Popularized by Mathew Janda, a descriptor for how well a hand retains equity over streets of play.  Hands described as robust have equity that does not suffer as an opponent's range becomes stronger.  Often these hands are currently both strong and invulnerable, or have the ability to become very strong by the river, relative to the opponent's range.

Fourth and Fifth Street cards following a given flop texture.

Scale of Protection
Poker theorem which states that the more protected or strong an opponent's range is, the higher the degree of denial or retention a counter will require.

Sklansky Bucks
Dollars won (or lost) in expected value regardless of actual hand result.

Any one of many possible poker archetypes found at low stakes games.

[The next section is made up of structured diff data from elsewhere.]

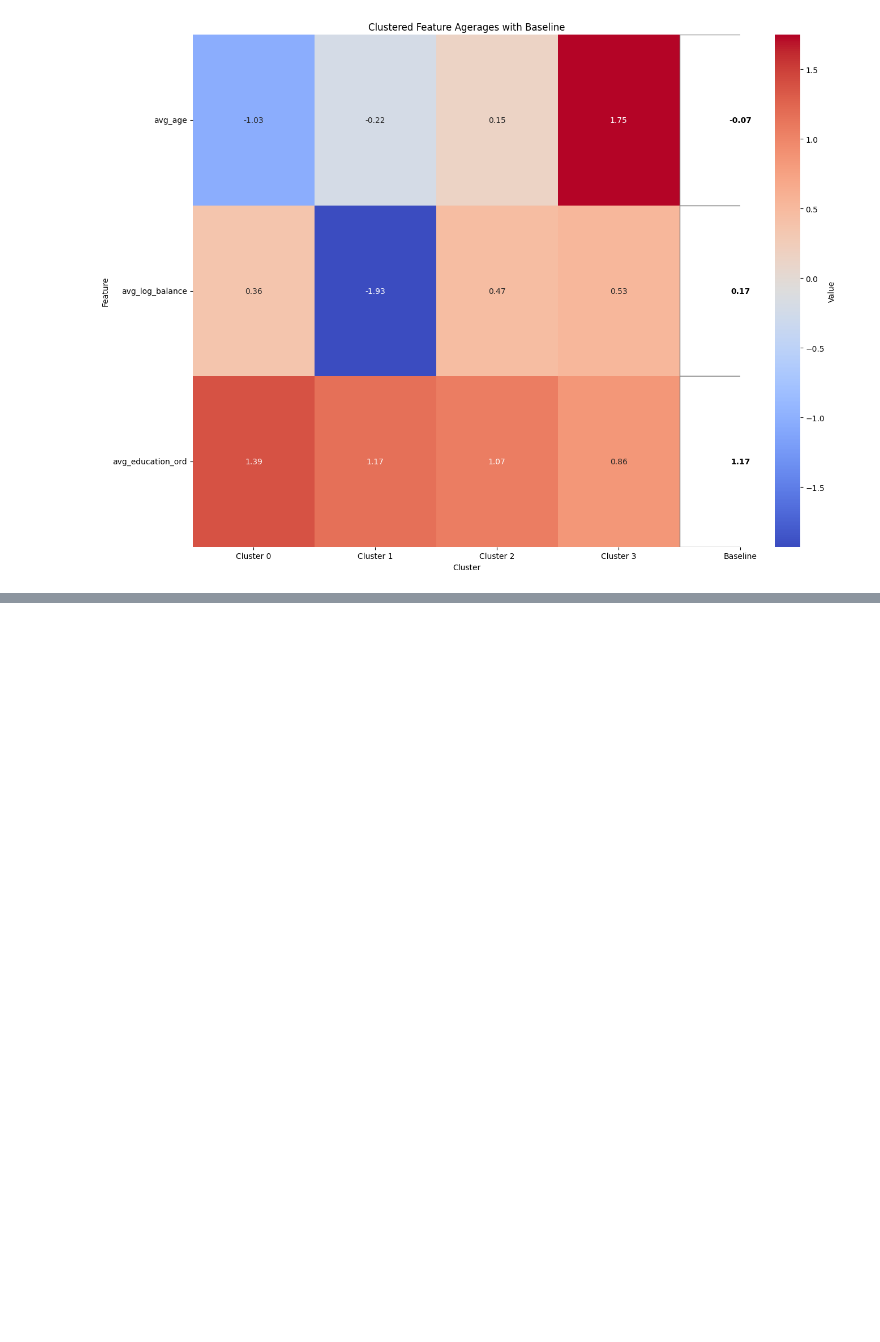
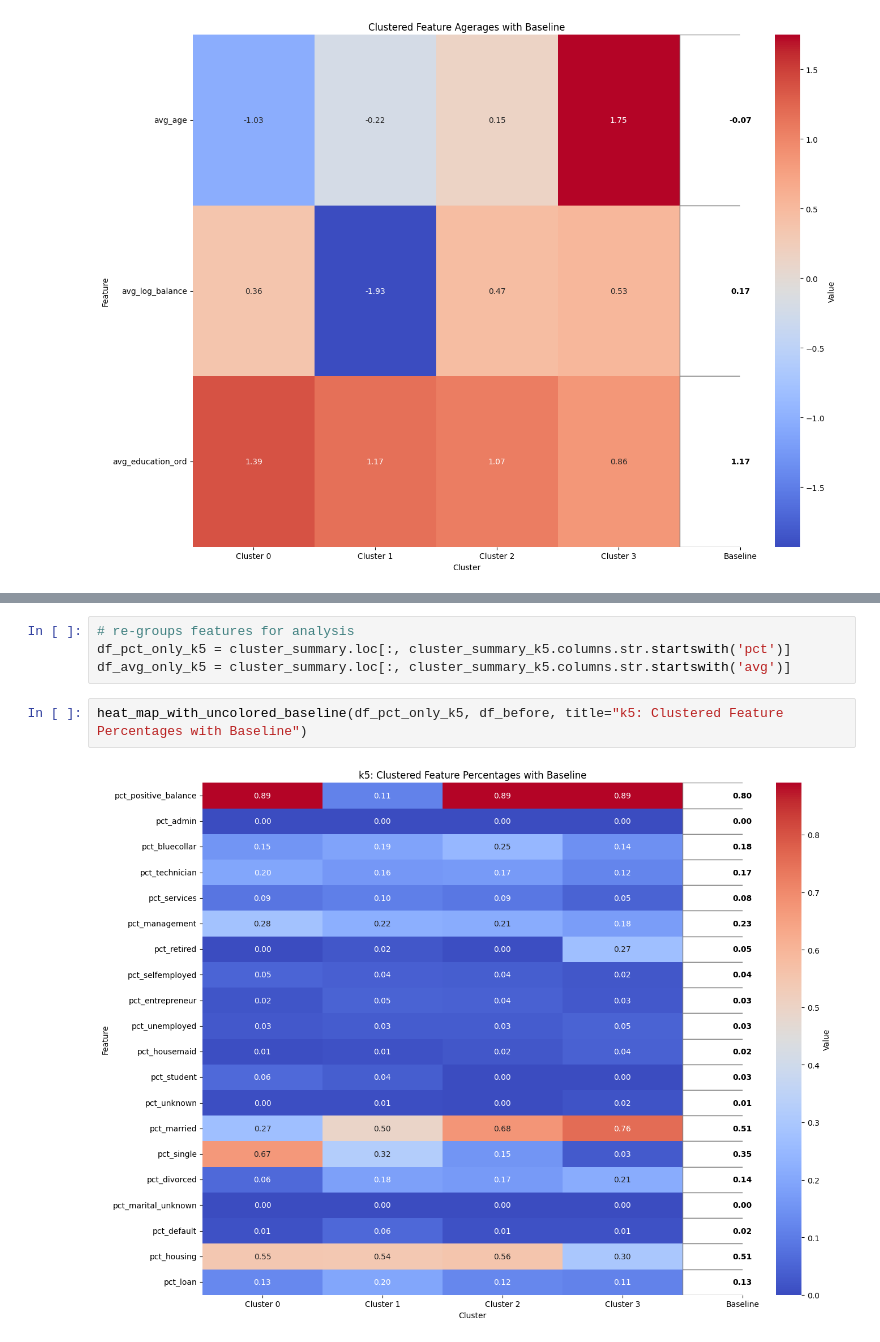
Before and after one commit to FederCO23/Term_Deposit_Marketing_-_tpx4U1BHhRR0IUm9, a Jupyter notebook: TermDepositMarketing_part2.ipynb, the cells around one changed output, grey strips where cells are left out. Saved outputs shown, nothing was run; the diff lists cells and outputs as text; blank space fills up the shorter version.

```diff
--- a/TermDepositMarketing_part2.ipynb
+++ b/TermDepositMarketing_part2.ipynb
@@ -722,0 +699,8 @@ DuckDB has a built-in K-Means function that lets us cluster directly in SQL.
+# %%
+# re-groups features for analysis
+df_pct_only_k5 = cluster_summary.loc[:, cluster_summary_k5.columns.str.startswith('pct')]
+df_avg_only_k5 = cluster_summary.loc[:, cluster_summary_k5.columns.str.startswith('avg')]
+# %%
+heat_map_with_uncolored_baseline(df_pct_only_k5, df_before, title="k5: Clustered Feature Percentages with Baseline")
+# %% [output]
+[figure, added]
```
Also changed, not shown: parts of 18 cells of this notebook.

A reraise made after a player has raised and one or more players has called in-between.

Static Board
A flop texture in which the runout is unlikely to change the order of top ranking hands. Ex: AK7r, KK4r.

A passive action followed by an aggressive action, out of position.  For example, a call followed by a lead on the next street.

Streets of Value
A crude shorthand measurement for how much betting a hand can tolerate and still be best at showdown more often than not.

Tight aggressive opponent type. Generally overused and misapplied.

TAG's Dilemma
The paradox created by having a top-heavy range played so aggressively that it misuses equity vis-à-vis position and holding.

The Great Range Fantasy
The common idea that we know our opponent’s range and frequencies precisely; most commonly seen in post-hoc analysis to justify microedge decisions.

Thin Value
A bet that is only slightly more likely to be called by worse than by better. Associated with the merged pricing construction and bet-fold lines.

Three Fundamentals
The most fundamental variables for decision making: position, stack size, and community cards.

The best hands in a given range.

Two-Way Bet
A bet that expects calls from worse hands and incorrect folds at the same time, a simultaneous value bet and bluff line.

The psychological effect of feeling like you’re losing because your stack size isn’t as large as it once was during a session, even though it’s more than what you’re in the game for.

(e.g. You bought in for $100, ran it up $450, but now only have $175 in front of you.)

A hand that has no negative card removal effects on the target range.  Bottom set, for example, unblocks top pair top kicker.

A range that is perceived to contain the nuts in any given line.  Capped ranges may become uncapped during transitions for example from preflop to flop, or flop to turn.

A turned nut straight after raising flop with a gutter.

Value Owning
Making value bets with a hand that has less than 50% equity when called.

Voluntarily Put Money In Pot (VPIP)
The frequency at which a player limps, calls, or raises preflop.

Volatile Board
A flop texture where equities will often shift on the turn and river.  See “dynamic”.

An illusory cooler where one player makes a massive mistake equity mistake and loses his stack with a strong but second best hand; also known as a Jam Basket.

Wet Board
A board texture that allows for a lot of logical hands to continue. Often made up of medium rank connected cards. Ex: KT9tt, Tc8c6s-7c-Ac.

“Walk In, Fuck Shit Up, Walk Out” a hashtag used by instagram poker players.

Winning Player
A forum poster who offers reciprocal advice under the guise of questionable positive low stakes results. A weak player or fish, in general.

Young Man Coffee. Is very much an OMC, but younger.  They usually only continue with the nuts, often under the illusion of playing a GTO style.